While test-driving XBMC 12 during the pre-beta phase I noticed how I could use AirPlay with iTunes under Windows to get sound from my crappy laptop speakers to the home cinema setup powered by XBMC.
Thinking this should also be possible from within Ubuntu Linux sent me on a goose chase that seemed to end up nowhere.
From the 'paprefs' utility, you can actually connect with the AirPlay capabilities of XBMC. But instead of sharing sound, you in-sta crash or hang XBMC. Even better, since this functionality is managed by PulseAudio, merely logging in on Ubuntu will hang XBMC as PulseAudio keeps connecting.
I read multiple stories how this is a RAOP (I assume this is the Linuxy name for AirPlay) issue where UDP should be used but TCP is preferred or something. Looking at the libshairplay website (which seems to be used by PA), it says UDP is supposed to be working for quite some time now. I gave up on this.
Next up is sharing local audio using UPnP: paprefs => 'Network Server' => 'Make local sound devices available as DNLA/UPnP Media Server'. Fire up XBMC, search for audio using UPnP aaaaaand.... nothing.
It turns out that enabling this option only loads a module which creates an HTTP audio sink. Put another way: the audio from your sound card is shared on the network, it is just not advertised so nothing can find it.
This is the point where you need Rygel. While the description tells you about transcoding media for Xboxes and PlayStations, the core of Rygel is a UPnP media server. You need this functionality to advertise the audio sources to the local network.
If you now start Rygel (3) by typing 'rygel' you will get a listing for any found media, Rythmbox music collection (if its running) and the internal sound cards (1).
But all is not well yet: when you point XBMC to the internal sound card (or the special DNLA device if you enabled it in 'paprefs') XBMC will crash: http://trac.xbmc.org/ticket/13579

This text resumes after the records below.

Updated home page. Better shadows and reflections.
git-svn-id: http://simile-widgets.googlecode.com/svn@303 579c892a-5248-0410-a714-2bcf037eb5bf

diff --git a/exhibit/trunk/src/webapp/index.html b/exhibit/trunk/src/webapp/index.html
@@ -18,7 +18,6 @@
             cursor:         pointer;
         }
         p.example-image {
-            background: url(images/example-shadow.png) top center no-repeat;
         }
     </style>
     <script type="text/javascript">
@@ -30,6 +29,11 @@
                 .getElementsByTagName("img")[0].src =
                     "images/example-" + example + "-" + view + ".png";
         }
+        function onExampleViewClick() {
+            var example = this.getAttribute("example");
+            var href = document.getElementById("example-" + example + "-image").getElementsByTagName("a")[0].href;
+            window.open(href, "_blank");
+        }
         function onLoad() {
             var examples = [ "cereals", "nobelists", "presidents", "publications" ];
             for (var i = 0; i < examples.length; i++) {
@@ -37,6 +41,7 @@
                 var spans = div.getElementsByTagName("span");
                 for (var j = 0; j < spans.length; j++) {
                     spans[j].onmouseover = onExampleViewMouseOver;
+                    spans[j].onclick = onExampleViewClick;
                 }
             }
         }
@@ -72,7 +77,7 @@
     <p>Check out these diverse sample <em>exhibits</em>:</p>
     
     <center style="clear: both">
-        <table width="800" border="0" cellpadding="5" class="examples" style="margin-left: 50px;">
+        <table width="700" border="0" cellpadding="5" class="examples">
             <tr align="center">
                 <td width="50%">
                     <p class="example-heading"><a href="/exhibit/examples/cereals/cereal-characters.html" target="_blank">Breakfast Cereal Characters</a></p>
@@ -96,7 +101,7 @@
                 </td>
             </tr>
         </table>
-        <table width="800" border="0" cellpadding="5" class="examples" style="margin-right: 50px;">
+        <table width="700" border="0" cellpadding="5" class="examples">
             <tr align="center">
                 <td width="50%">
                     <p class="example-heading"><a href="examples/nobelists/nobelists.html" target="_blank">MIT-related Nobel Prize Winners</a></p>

Hopefully this bug will get fixed soon but in the meantime it leaves us without streaming audio. Luckily there is another solution in the form of the GstLaunch (2) plugin for Rygel. Do note that this is another package seperate from Rygel itself (it took me 10 minutes to figure out why the plugin was seemingly awol when it was in fact not installed).
The GstLauncher plugin allows you to connect a GStreamer pipeline to the network as a UPnP source. While this in theory opens up loads of fun stuff to play with, it can also be used to generate audio streams from the internal sound card for XBMC.
Open up your rygel.conf (I removed the one in ~/.config/rygel.conf and put everything in /etc/rygel.conf) and put the following in there (comment the existing GstLaunch section):
pulseaudioflac-title=FLAC on @HOSTNAME@
pulseaudioflac-launch=pulsesrc device=upnp.monitor ! flacenc quality=8
pulseaudiomp3-title=MP3 on @HOSTNAME@
pulseaudiomp3-launch=pulsesrc device=upnp.monitor ! lamemp3enc target=quality quality=6
pulseaudiopcm-title=PCM on @HOSTNAME@
pulseaudiopcm-launch=pulsesrc device=upnp.monitor ! wavenc
Feel free to cut this list down to just the formats you want (do not forget to modify launch-items accordingly). MP3 is lossy and as such lowers audio quality and has a high latency. FLAC is losless and should have low latency but XBMC refuses to play the FLAC stream. It complains about the -lack of- metadata and similar issues have been solved in GStreamer 0.11 while I am using 0.10. I assume a newer Ubuntu will fix this. Finally PCM is uncompressed wave but requires the most bandwidth - I am using this option.
You will end up with something like this:
++=> (1) PulseAudio => HTTP stream from internal audio ++
Ubuntu ++=> (2) Rygel => HTTP audio stream from GstLaunch ++=> network => XBMC
++=> (3) Rygel UPnP server ++
Note that (1) would be the preferred option as its built into Ubuntu but currently does not work in XBMC.
Start Rygel and find the GstLaunch entry in the UPnP listing. Pick one of the streams to start listening, enjoy!